= Records for the task =
►

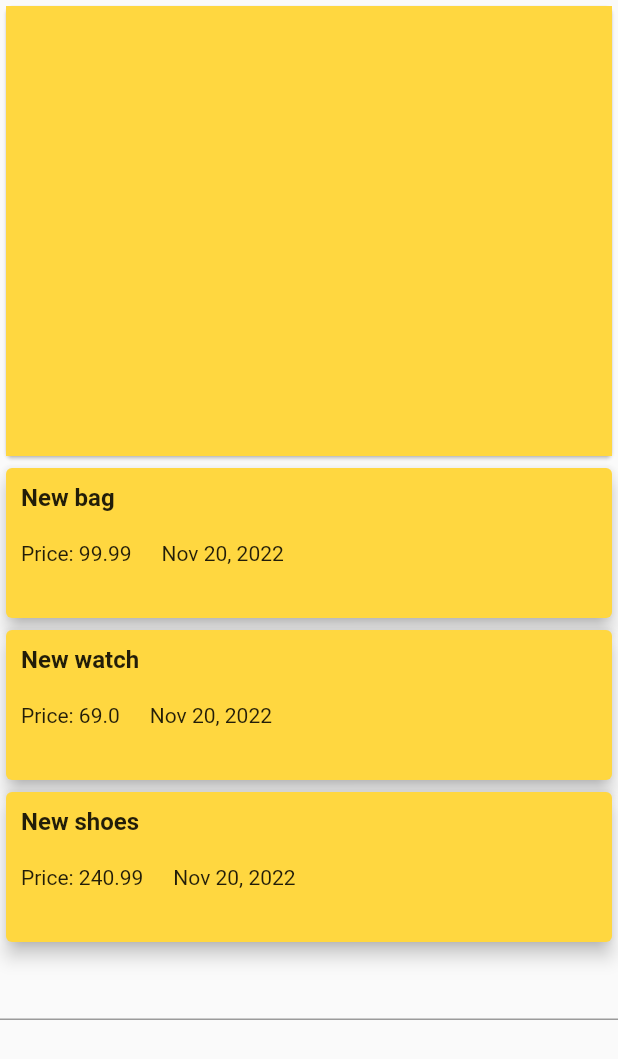
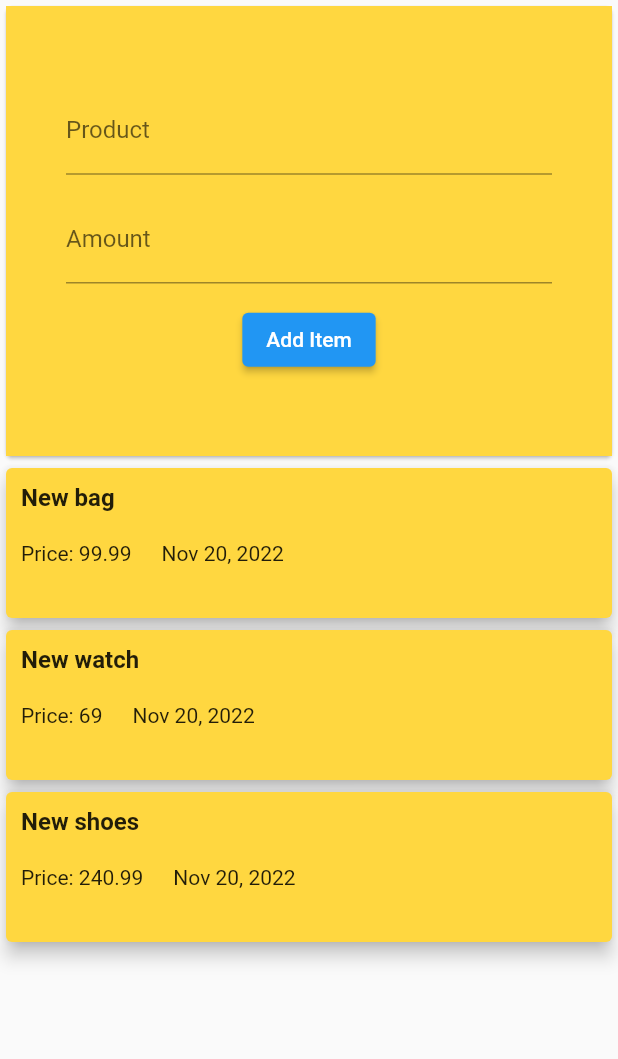
Before and after one commit to ShubhamTrip/Flutter-From-Mac, a Flutter app: the screen it shows after launch, on a phone screen of 412 x 824 dp. Shown: the top 1059 px of the screen. Run offline on Flutter 3.47's test engine with Material 2 defaults, Android fonts, the phone set to English and light mode, and no system bars.

Commit message:
Add functionality added

```diff
--- a/expanseapp/lib/Models/TransCard.dart
+++ b/expanseapp/lib/Models/TransCard.dart
@@ -6,7 +6,7 @@ import 'package:intl/intl.dart';
 class TransCard extends StatelessWidget {
   String product;
   DateTime date;
-  double price;
+  String price;
   TransCard({required this.product, required this.date, required this.price});
 
   @override
--- a/expanseapp/lib/Models/transactions.dart
+++ b/expanseapp/lib/Models/transactions.dart
@@ -1,11 +1,6 @@
 class Transactions {
   late String title;
-  late String id;
   late DateTime date;
-  late double amount;
-  Transactions(
-      {required this.amount,
-      required this.date,
-      required this.title,
-      required this.id});
+  late String amount;
+  Transactions({required this.amount, required this.date, required this.title});
 }
--- a/expanseapp/lib/main.dart
+++ b/expanseapp/lib/main.dart
@@ -16,13 +16,13 @@ class Main extends StatefulWidget {
 }
 
 class _MainState extends State<Main> {
+  TextEditingController addtitle = TextEditingController();
+  TextEditingController addprice = TextEditingController();
+
   List<Transactions> transactions = [
-    Transactions(
-        amount: 99.99, date: DateTime.now(), title: "New bag", id: "t1"),
-    Transactions(
-        amount: 69, date: DateTime.now(), title: "New watch", id: "t2"),
-    Transactions(
-        amount: 240.99, date: DateTime.now(), title: "New shoes", id: "t3")
+    Transactions(amount: '99.99', date: DateTime.now(), title: "New bag"),
+    Transactions(amount: '69', date: DateTime.now(), title: "New watch"),
+    Transactions(amount: '240.99', date: DateTime.now(), title: "New shoes")
   ];
   @override
   Widget build(BuildContext context) {
@@ -34,9 +34,33 @@ class _MainState extends State<Main> {
           children: [
             Card(
               child: Container(
+                padding: EdgeInsets.all(40),
                 height: 300,
                 width: double.infinity,
                 color: Colors.amberAccent,
+                child: Column(
+                  mainAxisAlignment: MainAxisAlignment.spaceEvenly,
+                  children: [
+                    TextField(
+                      controller: addtitle,
+                      decoration: InputDecoration(labelText: 'Product'),
+                    ),
+                    TextField(
+                      controller: addprice,
+                      decoration: InputDecoration(labelText: 'Amount'),
+                    ),
+                    ElevatedButton(
+                        onPressed: () {
+                          setState(() {
+                            transactions.add(Transactions(
+                                amount: addprice.text,
+                                date: DateTime.now(),
+                                title: addtitle.text));
+                          });
+                        },
+                        child: Text("Add Item"))
+                  ],
+                ),
               ),
             ),
             Column(
@@ -46,8 +70,7 @@ class _MainState extends State<Main> {
                           product: value.title,
                           price: value.amount,
                         ))
-                    .toList()),
-            TextField()
+                    .toList())
           ],
         )),
       ),
```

◄

Wherever the word "date" appears in the listing above, copy the whole line.

= Response area =
   DateTime date;
   TransCard({required this.product, required this.date, required this.price});
   late DateTime date;
-      required this.date,
+  Transactions({required this.amount, required this.date, required this.title});
-        amount: 99.99, date: DateTime.now(), title: "New bag", id: "t1"),
-        amount: 69, date: DateTime.now(), title: "New watch", id: "t2"),
-        amount: 240.99, date: DateTime.now(), title: "New shoes", id: "t3")
+    Transactions(amount: '99.99', date: DateTime.now(), title: "New bag"),
+    Transactions(amount: '69', date: DateTime.now(), title: "New watch"),
+    Transactions(amount: '240.99', date: DateTime.now(), title: "New shoes")
+                                date: DateTime.now(),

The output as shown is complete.